### ASSIGNMENT
Retype each entry exactly. Skip any pictures.

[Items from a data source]
*** Begin section ***

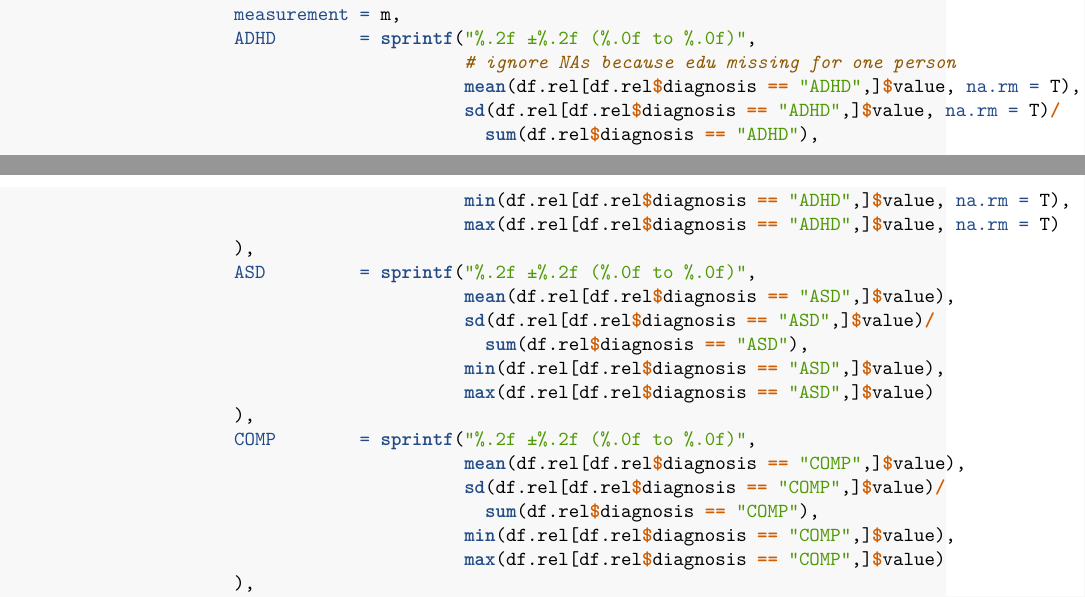
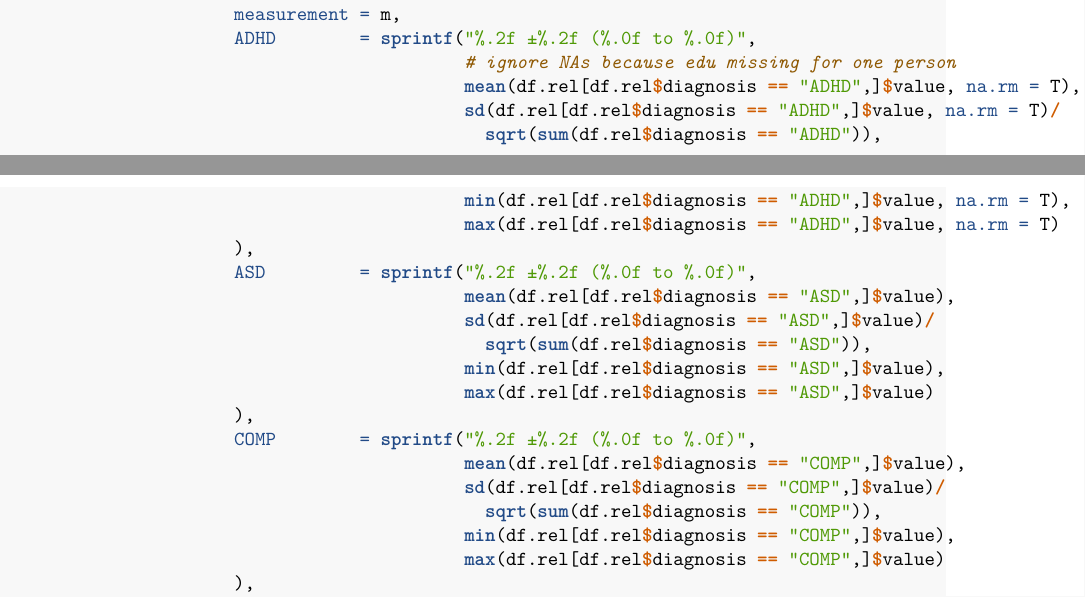
Before and after one commit to IreneSophia/EMBA_VMM, an R Markdown document (S1_VMM_behavioural.Rmd): two parts of pages 4 and 5 of 28, joined at a grey line, cut so that both start at the same text. Rendered offline with R 4.5, knitr and Pandoc, then LaTeX, with nearby package versions; some code elsewhere in the file could not run offline.

Commit message:
sqrt was missing when calculating SE for demo table

```diff
--- a/S1_VMM_behavioural.Rmd
+++ b/S1_VMM_behavioural.Rmd
@@ -259,21 +259,21 @@
                                             # ignore NAs because edu missing for one person
                                             mean(df.rel[df.rel$diagnosis == "ADHD",]$value, na.rm = T),
                                             sd(df.rel[df.rel$diagnosis == "ADHD",]$value, na.rm = T)/
-                                              sum(df.rel$diagnosis == "ADHD"),
+                                              sqrt(sum(df.rel$diagnosis == "ADHD")),
                                             min(df.rel[df.rel$diagnosis == "ADHD",]$value, na.rm = T),
                                             max(df.rel[df.rel$diagnosis == "ADHD",]$value, na.rm = T)
                       ),
                       ASD         = sprintf("%.2f ±%.2f (%.0f to %.0f)",
                                             mean(df.rel[df.rel$diagnosis == "ASD",]$value),
                                             sd(df.rel[df.rel$diagnosis == "ASD",]$value)/
-                                              sum(df.rel$diagnosis == "ASD"),
+                                              sqrt(sum(df.rel$diagnosis == "ASD")),
                                             min(df.rel[df.rel$diagnosis == "ASD",]$value),
                                             max(df.rel[df.rel$diagnosis == "ASD",]$value)
                       ),
                       COMP        = sprintf("%.2f ±%.2f (%.0f to %.0f)",
                                             mean(df.rel[df.rel$diagnosis == "COMP",]$value),
                                             sd(df.rel[df.rel$diagnosis == "COMP",]$value)/
-                                              sum(df.rel$diagnosis == "COMP"),
+                                              sqrt(sum(df.rel$diagnosis == "COMP")),
                                             min(df.rel[df.rel$diagnosis == "COMP",]$value),
                                             max(df.rel[df.rel$diagnosis == "COMP",]$value)
                       ),
```
Also changed, not shown: 3 other files.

*** End section ***

### RESPONSE TO THE EXERCISE
Before and after one commit to IreneSophia/EMBA_VMM, an R Markdown document (S1_VMM_behavioural.Rmd): two parts of pages 4 and 5 of 28, joined at a grey line, cut so that both start at the same text. Rendered offline with R 4.5, knitr and Pandoc, then LaTeX, with nearby package versions; some code elsewhere in the file could not run offline.

Commit message:
sqrt was missing when calculating SE for demo table

```diff
--- a/S1_VMM_behavioural.Rmd
+++ b/S1_VMM_behavioural.Rmd
@@ -259,21 +259,21 @@
                                             # ignore NAs because edu missing for one person
                                             mean(df.rel[df.rel$diagnosis == "ADHD",]$value, na.rm = T),
                                             sd(df.rel[df.rel$diagnosis == "ADHD",]$value, na.rm = T)/
-                                              sum(df.rel$diagnosis == "ADHD"),
+                                              sqrt(sum(df.rel$diagnosis == "ADHD")),
                                             min(df.rel[df.rel$diagnosis == "ADHD",]$value, na.rm = T),
                                             max(df.rel[df.rel$diagnosis == "ADHD",]$value, na.rm = T)
                       ),
                       ASD         = sprintf("%.2f ±%.2f (%.0f to %.0f)",
                                             mean(df.rel[df.rel$diagnosis == "ASD",]$value),
                                             sd(df.rel[df.rel$diagnosis == "ASD",]$value)/
-                                              sum(df.rel$diagnosis == "ASD"),
+                                              sqrt(sum(df.rel$diagnosis == "ASD")),
                                             min(df.rel[df.rel$diagnosis == "ASD",]$value),
                                             max(df.rel[df.rel$diagnosis == "ASD",]$value)
                       ),
                       COMP        = sprintf("%.2f ±%.2f (%.0f to %.0f)",
                                             mean(df.rel[df.rel$diagnosis == "COMP",]$value),
                                             sd(df.rel[df.rel$diagnosis == "COMP",]$value)/
-                                              sum(df.rel$diagnosis == "COMP"),
+                                              sqrt(sum(df.rel$diagnosis == "COMP")),
                                             min(df.rel[df.rel$diagnosis == "COMP",]$value),
                                             max(df.rel[df.rel$diagnosis == "COMP",]$value)
                       ),
```
Also changed, not shown: 3 other files.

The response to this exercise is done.